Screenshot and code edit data
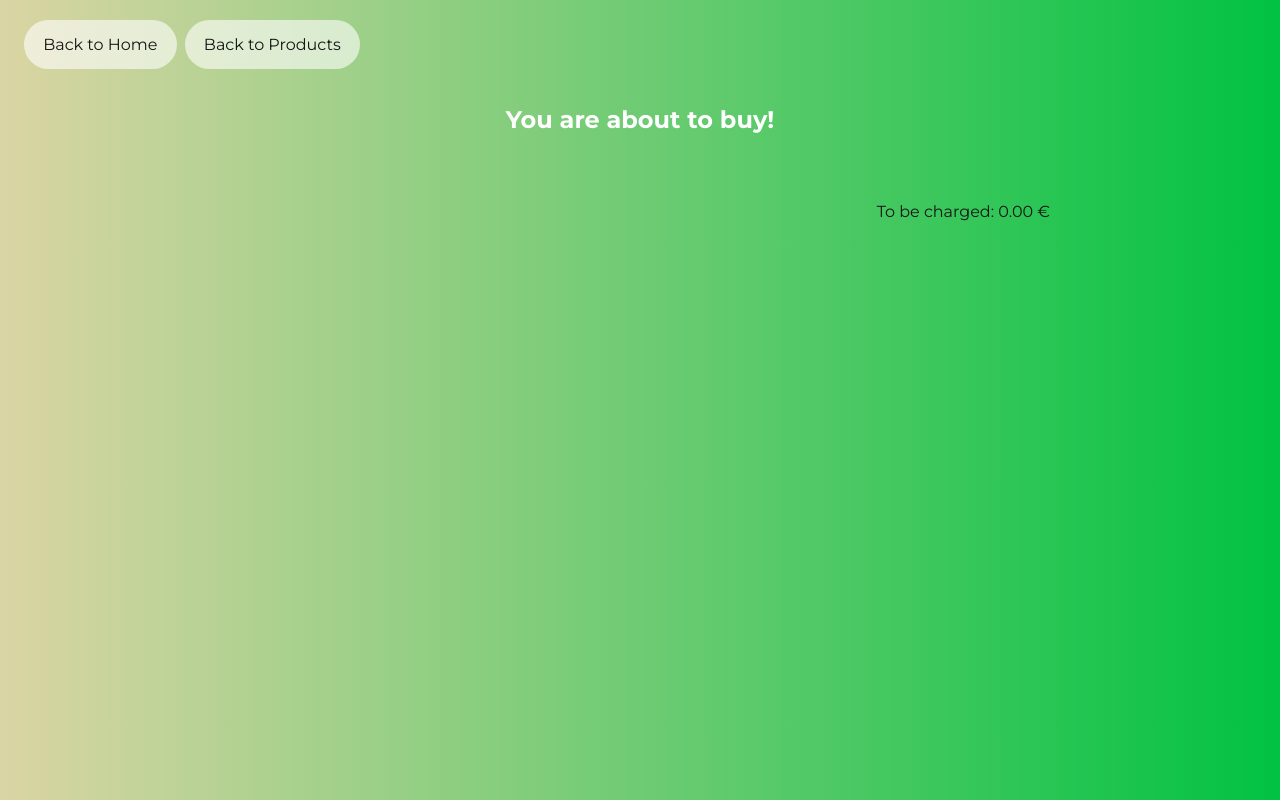
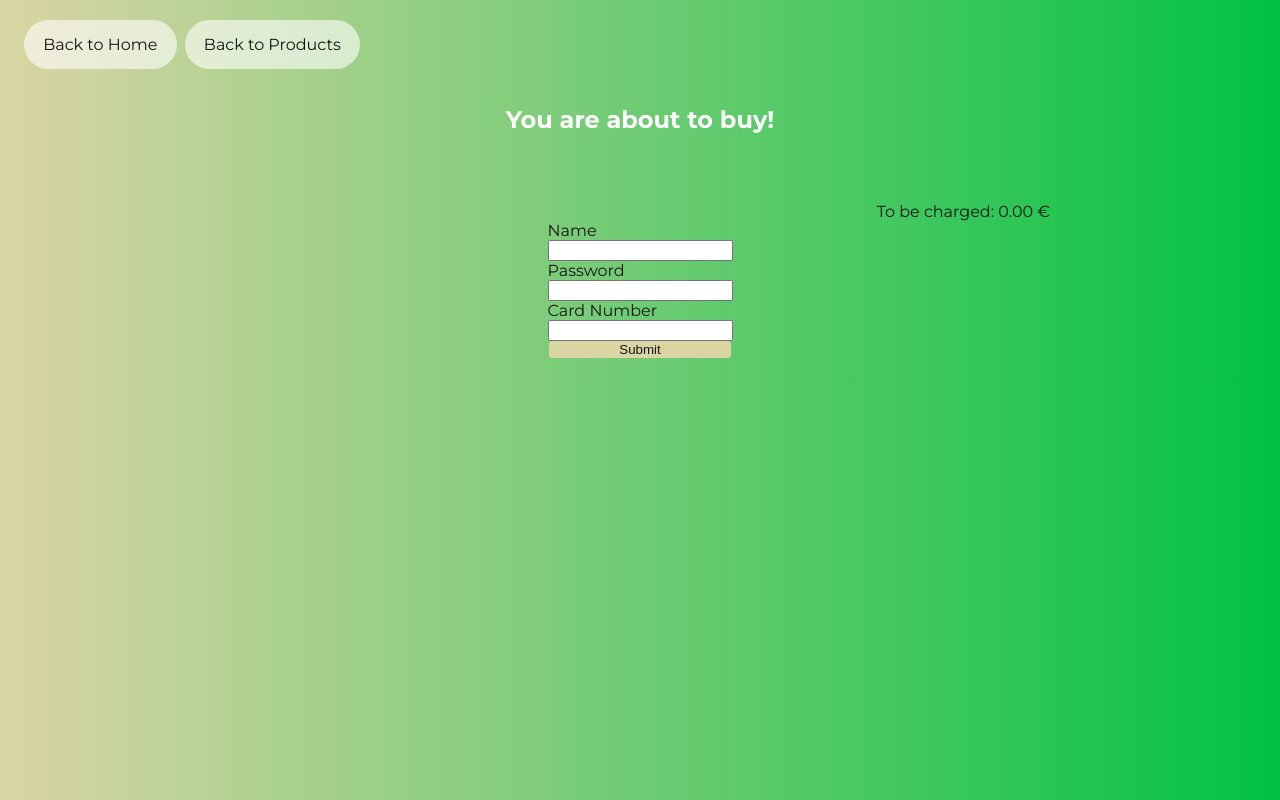
Before and after one commit to zenidreney/react-router, a React (Vite) app: page /checkout in a window 1280 px wide. Built offline with nearby package versions, Linux system fonts and the light colour scheme; a web font is replaced by a local one.

Commit message:
Added thank you page.

```diff
--- a/src/App.css
+++ b/src/App.css
@@ -150,6 +150,12 @@ div.checkout-container > h2 {
     color:#ffffff;
 }
 
+form.checkout-form {
+    display: flex;
+    flex-direction: column;
+    align-self: center;
+}
+
 
 /* Media Queries for larger screens */
 
--- a/src/App.tsx
+++ b/src/App.tsx
@@ -9,6 +9,7 @@ import Products from "./pages/Products"
 import ProductDetails from "./pages/ProductDetails"
 import NotFound from "./pages/NotFound"
 import Checkout from "./pages/Checkout";
+import ThankYou from "./pages/ThankYou";
 
 import "./App.css"
 
@@ -28,6 +29,7 @@ function App() {
               <Route path="*" element={<NotFound />} />
             </Route>
             <Route path="/checkout" element={<Checkout />} />
+            <Route path="/thank-you" element={<ThankYou />} />
           </Routes>
         </BrowserRouter>
       </CartContextProvider>
--- a/src/pages/Checkout.tsx
+++ b/src/pages/Checkout.tsx
@@ -1,13 +1,57 @@
-import { Link } from "react-router"
+import { useState } from "react"
+import { Link, useNavigate } from "react-router"
 import { useCart } from "../hooks/useCart"
 
 export default function Checkout() {
 
     const { cartItems, addToCart, removeFromCart } = useCart()
+    const navigate = useNavigate()
 
-    console.log(cartItems)
 
     const totalPrice = cartItems.reduce((acc, item) => acc + (item.price * item.quantity), 0).toFixed(2)
+
+    const [formData, setFormData] = useState({
+        name: "",
+        password: "",
+        cardNo: ""
+    })
+
+    function handleFormInput(e: React.ChangeEvent<HTMLInputElement>) {
+        const { name, value } = e.target
+        console.log({ name, value })
+
+        setFormData(prev => {
+            return {
+                ...prev,
+                [name]: value
+            }
+        })
+    }
+
+    function handleSubmit(e: React.FormEvent<HTMLFormElement>) {
+        e.preventDefault()
+
+
+        if (!formData.name || !formData.password || !formData.cardNo) {
+            alert("Please fill in")
+        } else {
+            alert("Your order has been submitted!")
+            console.log("Submitted", {
+                items: cartItems,
+                user: formData
+            })
+            navigate("/thank-you")
+        }
+
+
+
+
+        setFormData({
+            name: "",
+            password: "",
+            cardNo: ""
+        })
+    }
 
     const cartEls = cartItems.map((herb, index) => {
         return (
@@ -29,7 +73,6 @@ export default function Checkout() {
         )
     })
 
-
     return (
         <div>
             <Link to="/" className="to-btn">Back to Home</Link>
@@ -40,6 +83,33 @@ export default function Checkout() {
                     {cartEls}
                 </div>
                 <p>To be charged: {totalPrice} € </p>
+                <form
+                    className="checkout-form"
+                    onSubmit={handleSubmit}>
+                    <label htmlFor="name">Name</label>
+                    <input
+                        type="text"
+                        id="name"
+                        name="name"
+                        value={formData.name}
+                        onChange={handleFormInput} />
+                    <label htmlFor="password">Password</label>
+                    <input
+                        type="password"
+                        id="password"
+                        name="password"
+                        value={formData.password}
+                        onChange={handleFormInput} />
+                    <label htmlFor="cardNo">Card Number</label>
+                    <input
+                        type="text"
+                        inputMode="numeric"
+                        id="cardNo"
+                        name="cardNo"
+                        value={formData.cardNo}
+                        onChange={handleFormInput} />
+                    <button type="submit">Submit</button>
+                </form>
             </div>
         </div>
     )
--- a/src/pages/Products.tsx
+++ b/src/pages/Products.tsx
@@ -8,8 +8,8 @@ export default function Products() {
 
     const herbEls = herbsData.map(herb => {
         return (
-            <div className="generic-herb-el-container">
-                <Link to={`/products/${herb.name.toLowerCase()}`} key={herb.id} >
+            <div className="generic-herb-el-container" key={herb.id}>
+                <Link to={`/products/${herb.name.toLowerCase()}`}  >
                     <div className="generic-herb-el">
                         <img className="generic-img profile" src={`/images/${herb.image}`} alt={herb.alt} />
                         <p>
--- /dev/null
+++ b/src/pages/ThankYou.tsx
@@ -0,0 +1,7 @@
+
+
+export default function ThankYou() {
+    return (
+        <p>Thank you</p>
+    )
+}
```
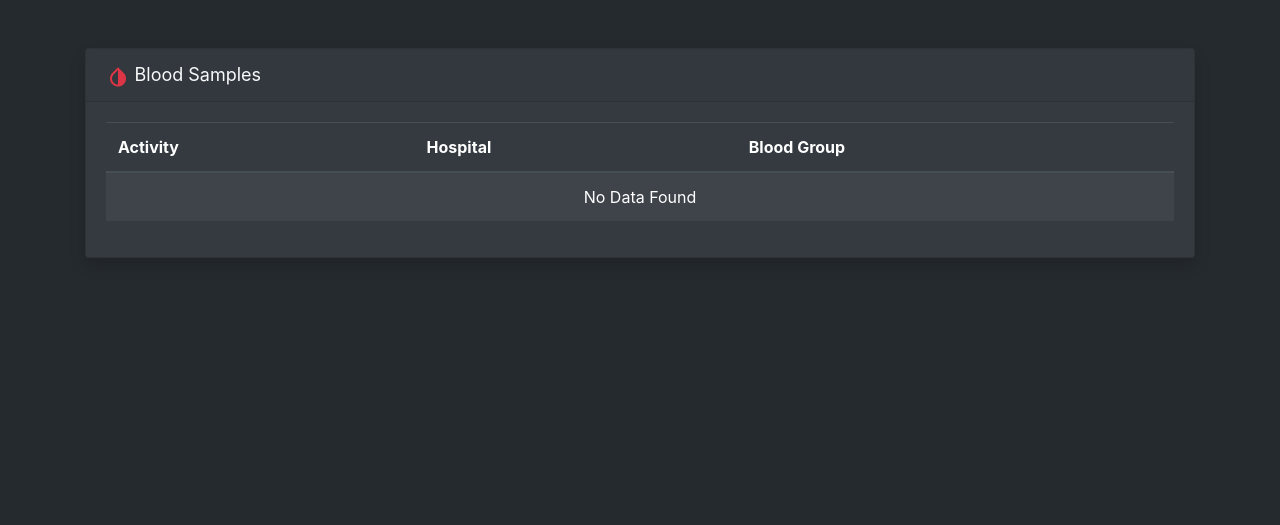
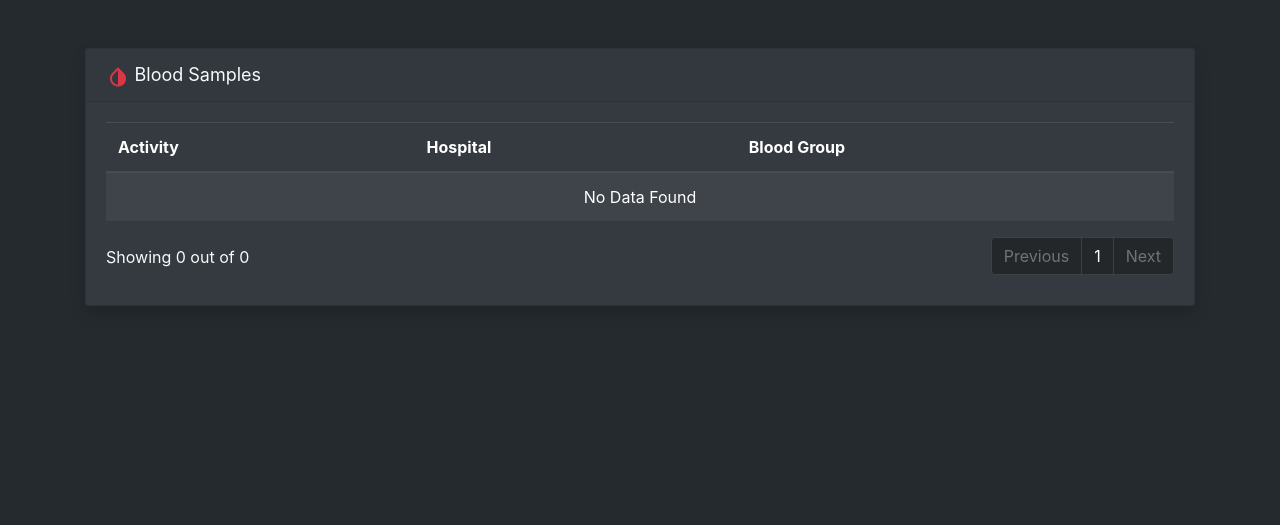
Before and after one commit to Elton1021/blood-bank, a PHP site: page /blood-bank-server/view/blood-samples.php in a window 1280 px wide. Shown: the part 56-581 px from the top of the page. Run offline with PHP 8.4, Linux system fonts and the light colour scheme; the visitor is signed in with stand-in values (Sample User, id 1); tables that the repository leaves empty or names only in its code hold one stand-in row (values such as "Sample post"); some libraries are stand-ins or nearby versions.

Commit message:
datatable footer search

```diff
--- a/controllers/SampleDetailsController.php
+++ b/controllers/SampleDetailsController.php
@@ -85,11 +85,31 @@ class SampleDetailsController extends MysqliUtil{
 
     public function getDatatableData($columns, $sql){
         try{
-            return [$columns,$this->getByQuery($sql)];
+            $page = 1;
+            if(isset($_GET['p']) && is_numeric($_GET['p'])){
+                $page = $_GET['p'];
+            }
+            $count = $this->getByQuery("SELECT count(*) AS aggregate_count FROM (".$sql.") as temp")[0]['aggregate_count'];
+            $totalPages = (ceil($count) / 10) + 1;
+            //incase of url query param manipulation
+            $page = $totalPages < $page ? $totalPages : $page;
+            return [
+                'columns' => $columns,
+                'data' => $count == 0 ? [] : $this->getByQuery($sql.' LIMIT 10 OFFSET '.(($page - 1) * 10)),
+                'count' => $count,
+                'page' => $page,
+                'totalPages' => $totalPages
+            ];
         } catch(Throwable | Error | Exception $e) {
             $this->log->error($e);
         }
-        return [$columns,[]];
+        return [
+            'columns' => $columns,
+            'data' => [],
+            'count' => 0,
+            'page' => 1,
+            'totalPages' => 1
+        ];
     }
 
     public function requestBlood(){
--- a/view/blood-samples.php
+++ b/view/blood-samples.php
@@ -19,7 +19,7 @@
             </span>
         </div>
         <div class="card-body">
-        <?php echo datatable($data[0],$data[1])?>
+        <?php echo datatable($data)?>
         </div>
     </div>
 </div>
--- a/view/components/datatable.php
+++ b/view/components/datatable.php
@@ -1,9 +1,14 @@
 <?php
 
-    function datatable($cols = [],$data = []){
+    function datatable($datatableData){
+        $cols = $datatableData['columns'] ?? [];
+        $data = $datatableData['data'] ?? [];
+        $count = $datatableData['count'] ?? 0;
+        $page = $datatableData['page'] ?? 1;
+        $totalPages = $datatableData['totalPages'] ?? 1;
         if(sizeof($cols) > 0){
             ?>
-            <table class="table table-responsive-sm table-striped table-dark">
+            <table class="table table-sm-responsive table-striped table-dark">
                 <thead>
                     <tr>
             <?php
@@ -30,6 +35,42 @@
             $footer = '';
             $output .= "</tbody>$footer</table>";
             echo $output;
+            //pagination and count details
+            $paginationStyle = 'background-color: #242729;border-color: #3c4144;';
+            $url = (isset($_SERVER['HTTPS']) && $_SERVER['HTTPS'] === 'on' ? "https" : "http") . "://$_SERVER[HTTP_HOST]$_SERVER[REQUEST_URI]";
+            $url = explode('?',$url)[0];
+            ?>
+            <div class="row">
+                <div class="col-md-6 col-ls-12">
+                    <p class="mt-2 text-md-left text-center">Showing <?php echo sizeof($data);?> out of <?php echo $count;?></p>
+                </div>
+                <div class="col-md-6 col-ls-12">
+                    <nav aria-label="Page navigation example">
+                        <ul class="pagination justify-content-md-end justify-content-center bg-dark mb-0">
+                            <li class="page-item <?php echo $page == 1 ? 'disabled':'';?>">
+                                <a class="page-link" style="<?php echo $paginationStyle;?>" href="<?php echo $url.'?p='.($page - 1);?>" tabindex="-1" aria-disabled="true">Previous</a>
+                            </li>
+                            <?php
+                                $paginationStart = 1;
+                                if($totalPages - $page < 2 && $page > 2) {
+                                    $paginationStart = $page - (4 - ($totalPages - $page));
+                                } else if($page > 2 && $page-2 < $totalPages){
+                                    $paginationStart = $page - 2;
+                                }
+                                for ($i = $paginationStart; $i <= $totalPages && $i < $paginationStart + 5; $i++){
+                                    ?>
+                                    <li class="page-item <?php echo $i == $page ? 'active' : '';?>"><a class="page-link" style="<?php echo $paginationStyle;?>" <?php echo ($i != $page ? 'href="'.$url.'?p='.$i.'"' : '');?>><?php echo $i;?></a></li>
+                                    <?php
+                                }
+                            ?>
+                            <li class="page-item <?php echo $page == $totalPages ? 'disabled':'';?>">
+                                <a class="page-link" style="<?php echo $paginationStyle;?>" href="<?php echo $url.'?p='.($page + 1);?>">Next</a>
+                            </li>
+                        </ul>
+                    </nav>
+                </div>
+            </div>
+            <?php
         }
         echo '';
     }
--- a/view/view-request.php
+++ b/view/view-request.php
@@ -19,7 +19,7 @@
             </span>
         </div>
         <div class="card-body">
-        <?php echo datatable($data[0],$data[1])?>
+        <?php echo datatable($data)?>
         </div>
     </div>
 </div>
```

• Required work: From the entries above, copy every line where the word "function" shows up.

• Task answer:
@@ -28,6 +29,7 @@ function App() {
 export default function Checkout() {
+    function handleFormInput(e: React.ChangeEvent<HTMLInputElement>) {
+    function handleSubmit(e: React.FormEvent<HTMLFormElement>) {
@@ -29,7 +73,6 @@ export default function Checkout() {
@@ -40,6 +83,33 @@ export default function Checkout() {
@@ -8,8 +8,8 @@ export default function Products() {
+export default function ThankYou() {
     public function getDatatableData($columns, $sql){
     public function requestBlood(){
-    function datatable($cols = [],$data = []){
+    function datatable($datatableData){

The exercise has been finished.